Yes, "through" is commonly used informally to mean "finished" so I suspect it probably means that Jane has just started her summer holidays (AE = vacation).
Had I been Jane, I think I'd have said (in BE). "We've just broken up for the summer [holidays]".
Yes - thanks (to the many) for pointing out that "I'm through for the summer" means I've finished school and am now free "for the summer" to do what I want.
I see no way to arrive at this interpretation.
But not everyone's school year ends on the same day, or even in the same week.Saying "I'm through for the summer" would be pointless in normal circumstances. It's not summer yet until after you're done and in that sense everybody is through for the summer when the school year ends.

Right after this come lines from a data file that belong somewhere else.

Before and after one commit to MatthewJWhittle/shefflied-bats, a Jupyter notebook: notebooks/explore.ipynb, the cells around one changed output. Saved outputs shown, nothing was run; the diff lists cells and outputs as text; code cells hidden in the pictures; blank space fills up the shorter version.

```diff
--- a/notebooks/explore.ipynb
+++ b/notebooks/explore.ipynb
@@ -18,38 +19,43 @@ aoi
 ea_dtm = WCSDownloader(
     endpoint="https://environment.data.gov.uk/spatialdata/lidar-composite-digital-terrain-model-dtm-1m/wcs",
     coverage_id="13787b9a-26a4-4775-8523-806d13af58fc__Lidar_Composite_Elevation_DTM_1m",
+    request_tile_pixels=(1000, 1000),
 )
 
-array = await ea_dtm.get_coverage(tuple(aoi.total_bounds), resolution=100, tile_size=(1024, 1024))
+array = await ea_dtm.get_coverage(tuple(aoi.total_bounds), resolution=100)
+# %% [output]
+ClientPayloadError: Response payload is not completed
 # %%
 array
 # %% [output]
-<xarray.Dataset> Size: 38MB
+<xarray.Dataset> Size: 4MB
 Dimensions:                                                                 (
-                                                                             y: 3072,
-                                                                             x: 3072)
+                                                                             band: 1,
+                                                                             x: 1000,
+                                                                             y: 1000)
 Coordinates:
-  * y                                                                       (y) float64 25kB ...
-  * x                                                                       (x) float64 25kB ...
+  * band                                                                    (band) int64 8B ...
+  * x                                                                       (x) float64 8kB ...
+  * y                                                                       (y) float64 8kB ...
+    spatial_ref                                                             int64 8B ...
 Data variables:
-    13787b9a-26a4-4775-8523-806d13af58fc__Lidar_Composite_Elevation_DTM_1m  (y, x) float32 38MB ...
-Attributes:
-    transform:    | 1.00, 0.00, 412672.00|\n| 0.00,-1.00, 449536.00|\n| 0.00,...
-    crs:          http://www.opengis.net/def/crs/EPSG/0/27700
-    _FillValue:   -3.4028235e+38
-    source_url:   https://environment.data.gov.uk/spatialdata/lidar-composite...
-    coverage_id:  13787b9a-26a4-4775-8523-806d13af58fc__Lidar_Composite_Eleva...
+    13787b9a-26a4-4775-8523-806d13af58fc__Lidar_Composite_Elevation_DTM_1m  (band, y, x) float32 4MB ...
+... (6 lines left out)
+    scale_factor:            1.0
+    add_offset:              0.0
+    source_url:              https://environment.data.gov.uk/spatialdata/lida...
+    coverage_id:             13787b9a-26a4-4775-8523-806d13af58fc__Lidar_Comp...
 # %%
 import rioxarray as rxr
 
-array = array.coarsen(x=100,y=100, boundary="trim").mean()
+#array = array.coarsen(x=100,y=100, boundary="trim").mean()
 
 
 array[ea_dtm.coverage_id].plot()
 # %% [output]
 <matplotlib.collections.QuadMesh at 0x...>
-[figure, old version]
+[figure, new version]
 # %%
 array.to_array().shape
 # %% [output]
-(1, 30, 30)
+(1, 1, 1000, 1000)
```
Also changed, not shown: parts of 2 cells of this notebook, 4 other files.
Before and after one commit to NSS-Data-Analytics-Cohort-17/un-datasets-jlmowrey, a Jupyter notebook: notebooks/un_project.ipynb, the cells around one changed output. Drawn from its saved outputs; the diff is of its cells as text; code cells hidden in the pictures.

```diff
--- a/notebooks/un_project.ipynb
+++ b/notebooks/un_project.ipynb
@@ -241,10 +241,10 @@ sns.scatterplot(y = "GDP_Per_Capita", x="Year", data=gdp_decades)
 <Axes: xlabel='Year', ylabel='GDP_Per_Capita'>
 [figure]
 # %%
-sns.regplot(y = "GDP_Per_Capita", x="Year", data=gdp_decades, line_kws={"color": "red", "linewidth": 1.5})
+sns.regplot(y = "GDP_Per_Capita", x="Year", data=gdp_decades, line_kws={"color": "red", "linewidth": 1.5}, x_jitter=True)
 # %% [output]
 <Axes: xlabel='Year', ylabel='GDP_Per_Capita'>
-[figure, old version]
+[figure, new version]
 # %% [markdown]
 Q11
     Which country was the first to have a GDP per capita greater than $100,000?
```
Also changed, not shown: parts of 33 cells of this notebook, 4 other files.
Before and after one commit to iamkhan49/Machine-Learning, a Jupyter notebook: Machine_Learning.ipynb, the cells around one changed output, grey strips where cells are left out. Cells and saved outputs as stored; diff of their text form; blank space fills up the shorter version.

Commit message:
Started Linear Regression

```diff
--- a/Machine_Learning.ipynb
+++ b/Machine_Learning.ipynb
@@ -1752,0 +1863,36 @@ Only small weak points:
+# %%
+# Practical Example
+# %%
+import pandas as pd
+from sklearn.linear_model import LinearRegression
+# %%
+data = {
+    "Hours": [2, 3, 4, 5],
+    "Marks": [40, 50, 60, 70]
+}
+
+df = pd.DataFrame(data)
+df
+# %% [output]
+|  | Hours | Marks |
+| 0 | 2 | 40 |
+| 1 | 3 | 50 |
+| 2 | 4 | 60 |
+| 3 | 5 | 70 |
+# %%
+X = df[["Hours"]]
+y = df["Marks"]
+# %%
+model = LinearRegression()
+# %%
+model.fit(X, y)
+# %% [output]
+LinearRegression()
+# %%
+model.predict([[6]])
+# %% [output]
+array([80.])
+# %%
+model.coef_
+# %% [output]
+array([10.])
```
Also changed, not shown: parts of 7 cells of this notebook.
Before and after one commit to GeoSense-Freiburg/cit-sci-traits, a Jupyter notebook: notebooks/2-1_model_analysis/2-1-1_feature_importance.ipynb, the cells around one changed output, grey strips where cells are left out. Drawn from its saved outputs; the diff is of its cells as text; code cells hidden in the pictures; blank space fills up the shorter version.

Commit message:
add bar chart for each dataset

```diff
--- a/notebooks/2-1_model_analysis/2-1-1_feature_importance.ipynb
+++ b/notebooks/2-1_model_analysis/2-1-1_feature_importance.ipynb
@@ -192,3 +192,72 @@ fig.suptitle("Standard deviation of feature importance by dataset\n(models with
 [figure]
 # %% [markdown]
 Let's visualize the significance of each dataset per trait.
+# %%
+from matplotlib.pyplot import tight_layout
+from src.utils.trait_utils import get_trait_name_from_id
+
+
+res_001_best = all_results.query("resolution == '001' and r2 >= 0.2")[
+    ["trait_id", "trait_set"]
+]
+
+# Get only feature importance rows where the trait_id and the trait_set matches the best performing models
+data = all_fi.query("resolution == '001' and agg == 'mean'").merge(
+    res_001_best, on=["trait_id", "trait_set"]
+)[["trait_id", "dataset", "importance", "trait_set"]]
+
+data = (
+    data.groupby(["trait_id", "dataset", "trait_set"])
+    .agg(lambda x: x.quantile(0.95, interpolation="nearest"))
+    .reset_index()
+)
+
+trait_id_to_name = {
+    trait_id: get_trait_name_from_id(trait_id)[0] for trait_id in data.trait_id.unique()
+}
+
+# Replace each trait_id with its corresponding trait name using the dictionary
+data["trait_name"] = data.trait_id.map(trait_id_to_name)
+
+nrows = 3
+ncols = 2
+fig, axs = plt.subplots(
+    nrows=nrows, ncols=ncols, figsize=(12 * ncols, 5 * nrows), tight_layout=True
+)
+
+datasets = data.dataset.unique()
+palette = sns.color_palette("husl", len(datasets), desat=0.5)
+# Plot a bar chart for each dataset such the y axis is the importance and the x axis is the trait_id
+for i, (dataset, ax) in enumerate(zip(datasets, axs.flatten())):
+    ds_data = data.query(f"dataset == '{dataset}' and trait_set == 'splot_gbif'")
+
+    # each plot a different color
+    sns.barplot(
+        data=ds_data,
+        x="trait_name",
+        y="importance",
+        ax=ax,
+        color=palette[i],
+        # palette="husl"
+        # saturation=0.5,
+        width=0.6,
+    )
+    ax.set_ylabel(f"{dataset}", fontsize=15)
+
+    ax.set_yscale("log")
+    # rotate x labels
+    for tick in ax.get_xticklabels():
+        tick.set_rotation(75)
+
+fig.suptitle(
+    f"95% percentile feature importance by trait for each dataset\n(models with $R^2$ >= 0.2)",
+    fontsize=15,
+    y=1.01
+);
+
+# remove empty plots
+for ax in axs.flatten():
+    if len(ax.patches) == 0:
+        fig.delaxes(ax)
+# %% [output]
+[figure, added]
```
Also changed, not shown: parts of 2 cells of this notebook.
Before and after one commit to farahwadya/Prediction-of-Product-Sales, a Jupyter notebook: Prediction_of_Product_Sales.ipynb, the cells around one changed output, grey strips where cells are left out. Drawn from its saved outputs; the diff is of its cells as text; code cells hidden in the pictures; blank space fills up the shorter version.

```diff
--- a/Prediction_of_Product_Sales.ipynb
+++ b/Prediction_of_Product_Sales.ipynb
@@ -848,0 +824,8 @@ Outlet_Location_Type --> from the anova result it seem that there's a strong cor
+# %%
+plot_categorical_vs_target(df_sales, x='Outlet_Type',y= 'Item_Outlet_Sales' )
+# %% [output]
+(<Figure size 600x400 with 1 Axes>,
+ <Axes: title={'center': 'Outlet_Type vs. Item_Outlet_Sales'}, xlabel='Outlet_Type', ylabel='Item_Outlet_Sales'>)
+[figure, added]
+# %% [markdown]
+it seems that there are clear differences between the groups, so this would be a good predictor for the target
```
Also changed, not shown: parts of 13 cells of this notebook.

Nowadays, universities have classes year round. Summer classes are very common albeit smaller and shorter but still abundant. At my university we have three small summer semesters in May, June, and July.My first thought was different. If I heard that sentence I would assume Jane had been taking extra classes in the summer and that she had now completed those classes. She's now through for the summer. She did have summer classes, which Jack knew and was why he was asking her the question, but now she is finished and has no more school obligations until fall.
In the U.S., the school year everywhere that I know about finishes well before the official start of summer in the third week of June. Unofficially, summer starts when the school year ends, which is about the time the weather starts getting seriously warm.
Saying "I'm through for the summer" would be pointless in normal circumstances. It's not summer yet until after you're done and in that sense everybody is through for the summer when the school year ends. But in the case of individual students taking summer classes, it would be a very meaningful sentence. I think where I lived summer school lasted three or four weeks, and the summer was longer than that. "I'm through for the summer" would describe that time after the last summer class but before the start of the new school year.